> Exercise:
Leaving the pictures aside, repeat each line below exactly.

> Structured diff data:
-=-=-

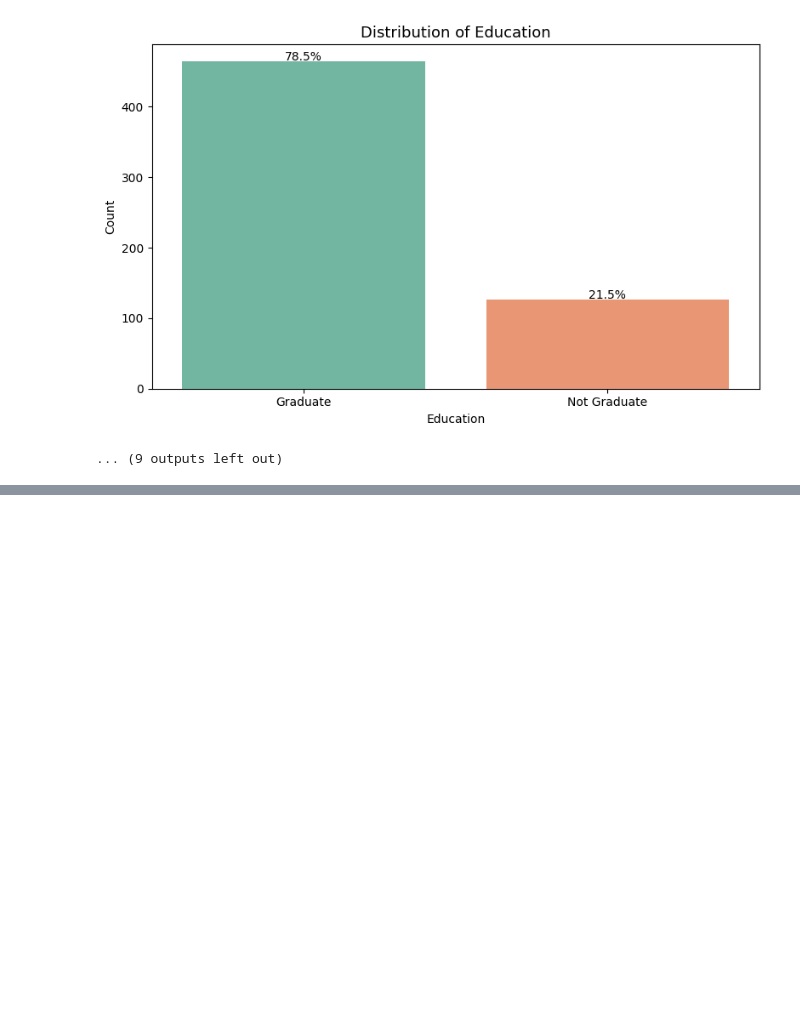
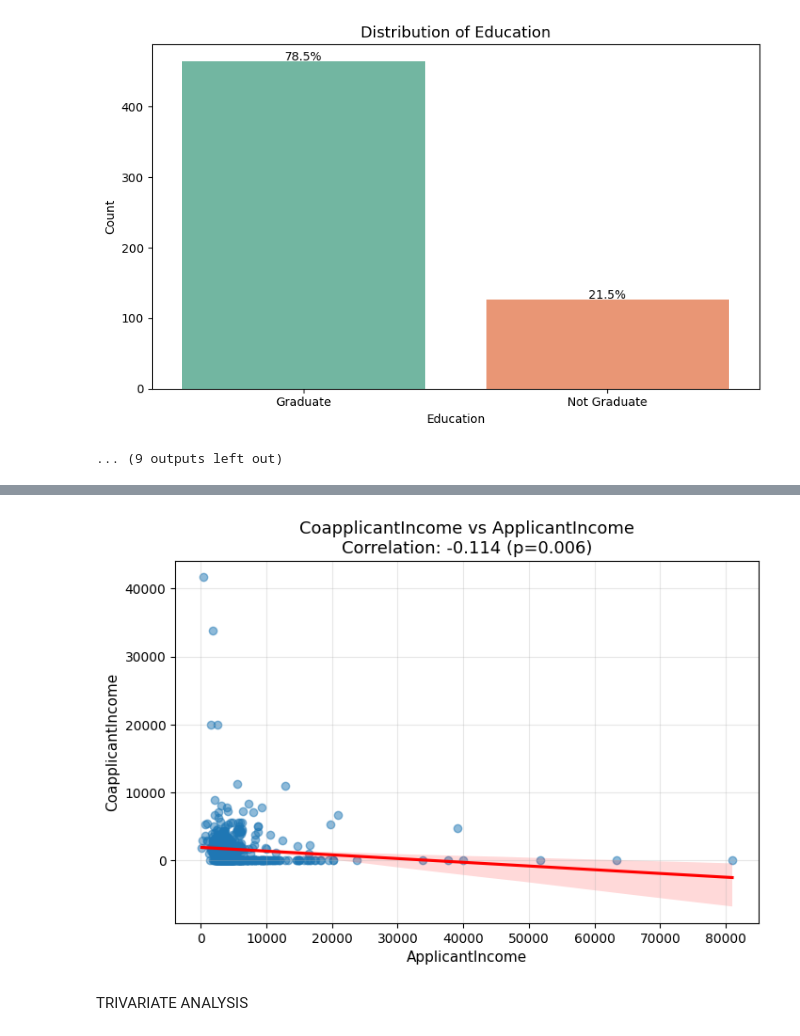
Before and after one commit to Osisami00/AI_Engr, a Jupyter notebook: My_Task/week_12/task25.ipynb, the cells around one changed output, grey strips where cells are left out. Saved outputs shown, nothing was run; the diff lists cells and outputs as text; code cells hidden in the pictures; blank space fills up the shorter version.

```diff
--- a/My_Task/week_12/task25.ipynb
+++ b/My_Task/week_12/task25.ipynb
@@ -720,0 +823,7 @@ Passing `palette` without assigning `hue` is deprecated and will be removed in v
+# %%
+
+numeric_bivariate_plot(df, 'ApplicantIncome', 'CoapplicantIncome')
+# %% [output]
+[figure, added]
+# %% [markdown]
+TRIVARIATE ANALYSIS
```
Also changed, not shown: parts of 12 cells of this notebook.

-=-=-

> Your solution:
Before and after one commit to Osisami00/AI_Engr, a Jupyter notebook: My_Task/week_12/task25.ipynb, the cells around one changed output, grey strips where cells are left out. Saved outputs shown, nothing was run; the diff lists cells and outputs as text; code cells hidden in the pictures; blank space fills up the shorter version.

```diff
--- a/My_Task/week_12/task25.ipynb
+++ b/My_Task/week_12/task25.ipynb
@@ -720,0 +823,7 @@ Passing `palette` without assigning `hue` is deprecated and will be removed in v
+# %%
+
+numeric_bivariate_plot(df, 'ApplicantIncome', 'CoapplicantIncome')
+# %% [output]
+[figure, added]
+# %% [markdown]
+TRIVARIATE ANALYSIS
```
Also changed, not shown: parts of 12 cells of this notebook.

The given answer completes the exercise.